(Data shown Opens)
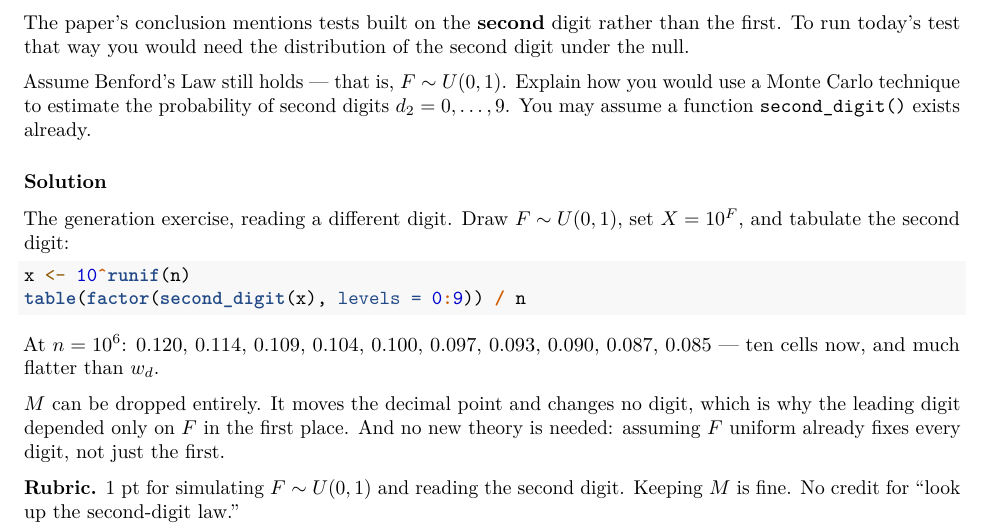
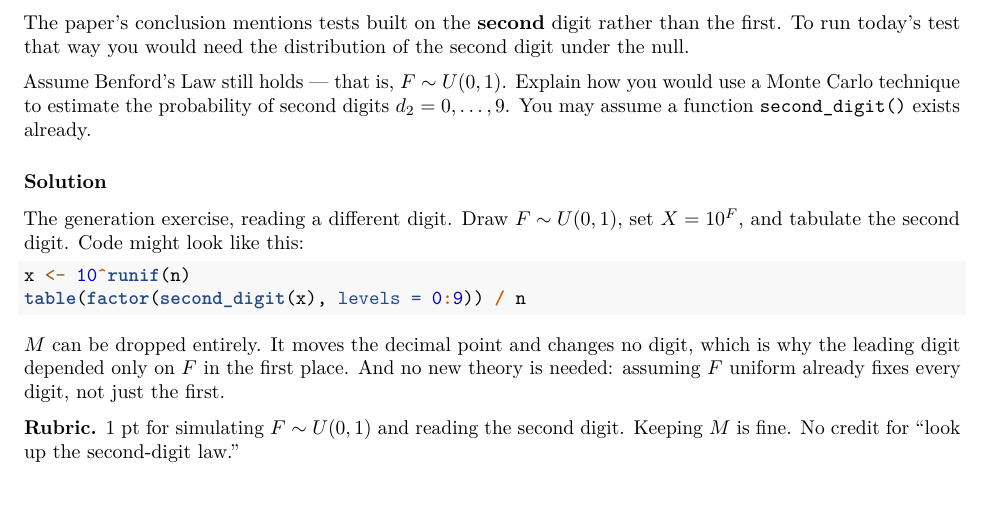
Before and after one commit to markmfredrickson/datasci406, an R Markdown document (modules/01-integrate/05-benfords-law-quiz-solutions.Rmd): part of the page, cut so that both start at the same text, the shorter picture padded with empty space. Rendered offline with R 4.5, knitr and Pandoc, then LaTeX, with nearby package versions.

Commit message:
Publish from datasci-406-materials @ 62f54c8

````diff
--- a/modules/01-integrate/05-benfords-law-quiz-solutions.Rmd
+++ b/modules/01-integrate/05-benfords-law-quiz-solutions.Rmd
@@ -66,15 +66,12 @@ exists already.
 ### Solution
 
 The generation exercise, reading a different digit. Draw $F \sim U(0,1)$, set
-$X = 10^F$, and tabulate the second digit:
+$X = 10^F$, and tabulate the second digit. Code might look like this:
 
 ```{r echo = TRUE, eval = FALSE}
 x <- 10^runif(n)
 table(factor(second_digit(x), levels = 0:9)) / n
 ```
-
-At $n = 10^6$: 0.120, 0.114, 0.109, 0.104, 0.100, 0.097, 0.093, 0.090, 0.087,
-0.085 --- ten cells now, and much flatter than $w_d$.
 
 $M$ can be dropped entirely. It moves the decimal point and changes no digit,
 which is why the leading digit depended only on $F$ in the first place. And
````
(Data shown Closes)
Task goal: Make an exact copy of all entries above, dropping the images.

Response to the task:
Before and after one commit to markmfredrickson/datasci406, an R Markdown document (modules/01-integrate/05-benfords-law-quiz-solutions.Rmd): part of the page, cut so that both start at the same text, the shorter picture padded with empty space. Rendered offline with R 4.5, knitr and Pandoc, then LaTeX, with nearby package versions.

Commit message:
Publish from datasci-406-materials @ 62f54c8

````diff
--- a/modules/01-integrate/05-benfords-law-quiz-solutions.Rmd
+++ b/modules/01-integrate/05-benfords-law-quiz-solutions.Rmd
@@ -66,15 +66,12 @@ exists already.
 ### Solution
 
 The generation exercise, reading a different digit. Draw $F \sim U(0,1)$, set
-$X = 10^F$, and tabulate the second digit:
+$X = 10^F$, and tabulate the second digit. Code might look like this:
 
 ```{r echo = TRUE, eval = FALSE}
 x <- 10^runif(n)
 table(factor(second_digit(x), levels = 0:9)) / n
 ```
-
-At $n = 10^6$: 0.120, 0.114, 0.109, 0.104, 0.100, 0.097, 0.093, 0.090, 0.087,
-0.085 --- ten cells now, and much flatter than $w_d$.
 
 $M$ can be dropped entirely. It moves the decimal point and changes no digit,
 which is why the leading digit depended only on $F$ in the first place. And
````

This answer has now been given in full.